George Osborne yesterday announced a tax on fizzy drinks in an attempt to cut down the amount of sugar children eat and drink.
Speaking in the Commons today, Labour's shadow leader of the House, Chris Bryant, saw a chance to make fun of the chancellor.
"I’m delighted that finally the chancellor has realised the dangers of coke," he said to laughter from MPs. "It's just a shame he couldn’t bring himself to use the word himself and used the word cola."
In his Budget statement, Osborne said of the sugar tax: "I am not prepared to look back at my time here in this parliament doing this job, and say to my children’s generation, 'I’m sorry, we knew there was a problem with sugary drinks, we knew it caused disease, but we ducked the difficult decisions and we did nothing.'"

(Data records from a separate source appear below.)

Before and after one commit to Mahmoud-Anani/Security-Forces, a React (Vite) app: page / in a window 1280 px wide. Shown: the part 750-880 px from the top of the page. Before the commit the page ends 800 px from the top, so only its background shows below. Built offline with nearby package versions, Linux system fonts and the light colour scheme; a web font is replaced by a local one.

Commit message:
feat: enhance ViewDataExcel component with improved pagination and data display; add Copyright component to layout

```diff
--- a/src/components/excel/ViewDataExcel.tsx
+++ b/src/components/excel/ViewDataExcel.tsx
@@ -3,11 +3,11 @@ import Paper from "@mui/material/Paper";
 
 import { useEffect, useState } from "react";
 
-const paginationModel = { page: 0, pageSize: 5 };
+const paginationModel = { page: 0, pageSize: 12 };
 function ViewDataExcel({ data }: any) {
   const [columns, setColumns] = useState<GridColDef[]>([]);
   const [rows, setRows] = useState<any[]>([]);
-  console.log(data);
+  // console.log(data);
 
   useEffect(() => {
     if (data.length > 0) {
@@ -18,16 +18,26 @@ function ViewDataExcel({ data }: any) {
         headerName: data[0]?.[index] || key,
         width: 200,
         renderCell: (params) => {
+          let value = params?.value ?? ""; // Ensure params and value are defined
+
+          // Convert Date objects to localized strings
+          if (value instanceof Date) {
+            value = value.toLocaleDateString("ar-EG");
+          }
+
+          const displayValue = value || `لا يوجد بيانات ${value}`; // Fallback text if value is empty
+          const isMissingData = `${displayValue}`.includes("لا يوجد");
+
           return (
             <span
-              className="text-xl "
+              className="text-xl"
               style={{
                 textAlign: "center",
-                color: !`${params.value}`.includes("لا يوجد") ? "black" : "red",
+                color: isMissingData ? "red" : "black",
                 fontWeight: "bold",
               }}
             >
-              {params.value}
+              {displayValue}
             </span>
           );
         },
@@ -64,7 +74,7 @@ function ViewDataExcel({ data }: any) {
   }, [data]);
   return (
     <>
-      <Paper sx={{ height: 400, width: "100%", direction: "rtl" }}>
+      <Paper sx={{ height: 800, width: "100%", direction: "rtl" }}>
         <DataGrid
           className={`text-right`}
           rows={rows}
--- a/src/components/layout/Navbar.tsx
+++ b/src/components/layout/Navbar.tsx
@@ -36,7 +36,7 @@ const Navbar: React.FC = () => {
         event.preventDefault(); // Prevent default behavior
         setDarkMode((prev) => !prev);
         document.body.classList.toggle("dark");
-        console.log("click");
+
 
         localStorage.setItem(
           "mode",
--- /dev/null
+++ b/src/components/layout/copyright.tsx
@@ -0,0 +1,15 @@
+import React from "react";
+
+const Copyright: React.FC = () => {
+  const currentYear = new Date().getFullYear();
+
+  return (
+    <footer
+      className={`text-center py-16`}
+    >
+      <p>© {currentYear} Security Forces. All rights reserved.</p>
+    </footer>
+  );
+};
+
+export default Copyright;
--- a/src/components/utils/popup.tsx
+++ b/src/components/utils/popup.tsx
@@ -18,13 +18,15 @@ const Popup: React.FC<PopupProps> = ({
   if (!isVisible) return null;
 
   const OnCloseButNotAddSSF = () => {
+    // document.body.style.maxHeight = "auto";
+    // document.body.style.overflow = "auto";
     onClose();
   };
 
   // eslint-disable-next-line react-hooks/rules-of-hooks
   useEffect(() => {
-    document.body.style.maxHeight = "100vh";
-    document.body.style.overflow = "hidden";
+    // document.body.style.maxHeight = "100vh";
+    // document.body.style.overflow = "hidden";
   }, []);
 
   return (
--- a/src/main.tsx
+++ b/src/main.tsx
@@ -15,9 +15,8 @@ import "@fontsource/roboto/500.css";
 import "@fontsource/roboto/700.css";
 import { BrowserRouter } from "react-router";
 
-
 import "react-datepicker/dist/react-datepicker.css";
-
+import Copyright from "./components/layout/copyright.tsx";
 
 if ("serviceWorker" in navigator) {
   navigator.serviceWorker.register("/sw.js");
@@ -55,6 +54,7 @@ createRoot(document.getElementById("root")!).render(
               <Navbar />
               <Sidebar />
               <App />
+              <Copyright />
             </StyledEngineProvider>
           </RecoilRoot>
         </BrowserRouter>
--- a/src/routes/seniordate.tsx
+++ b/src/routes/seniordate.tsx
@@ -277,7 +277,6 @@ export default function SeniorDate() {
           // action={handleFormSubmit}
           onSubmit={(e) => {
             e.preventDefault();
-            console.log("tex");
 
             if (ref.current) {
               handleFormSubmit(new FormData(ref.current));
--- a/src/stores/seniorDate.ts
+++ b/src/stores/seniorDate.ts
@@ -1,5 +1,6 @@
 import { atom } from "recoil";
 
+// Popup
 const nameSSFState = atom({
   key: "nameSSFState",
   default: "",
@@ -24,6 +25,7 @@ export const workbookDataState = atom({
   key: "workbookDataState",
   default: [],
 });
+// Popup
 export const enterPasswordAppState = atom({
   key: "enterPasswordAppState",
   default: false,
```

But this morning he was forced to deny the eye catching levy was designed to "divert" attention away from other aspects of his Budget including deeper cuts and a squeeze on disability benefits.
Upgraded borrowing forecasts from the Office for Budget Responsibility (OBR) forced the chancellor to reduce spending by another £3.5bn to keep alive his hope of hitting his target of getting the nation's books into surplus by 2019.
He was forced to admit that government debt will rise as a proportion of GDP this year - breaking a key rule he set himself.
Shadow Chancellor, John McDonnell told BBC News: "I think George Osborne's credibility is completely shot. He has missed virtually every one of his targets. People are rightly sceptical that he will now miss his surplus target."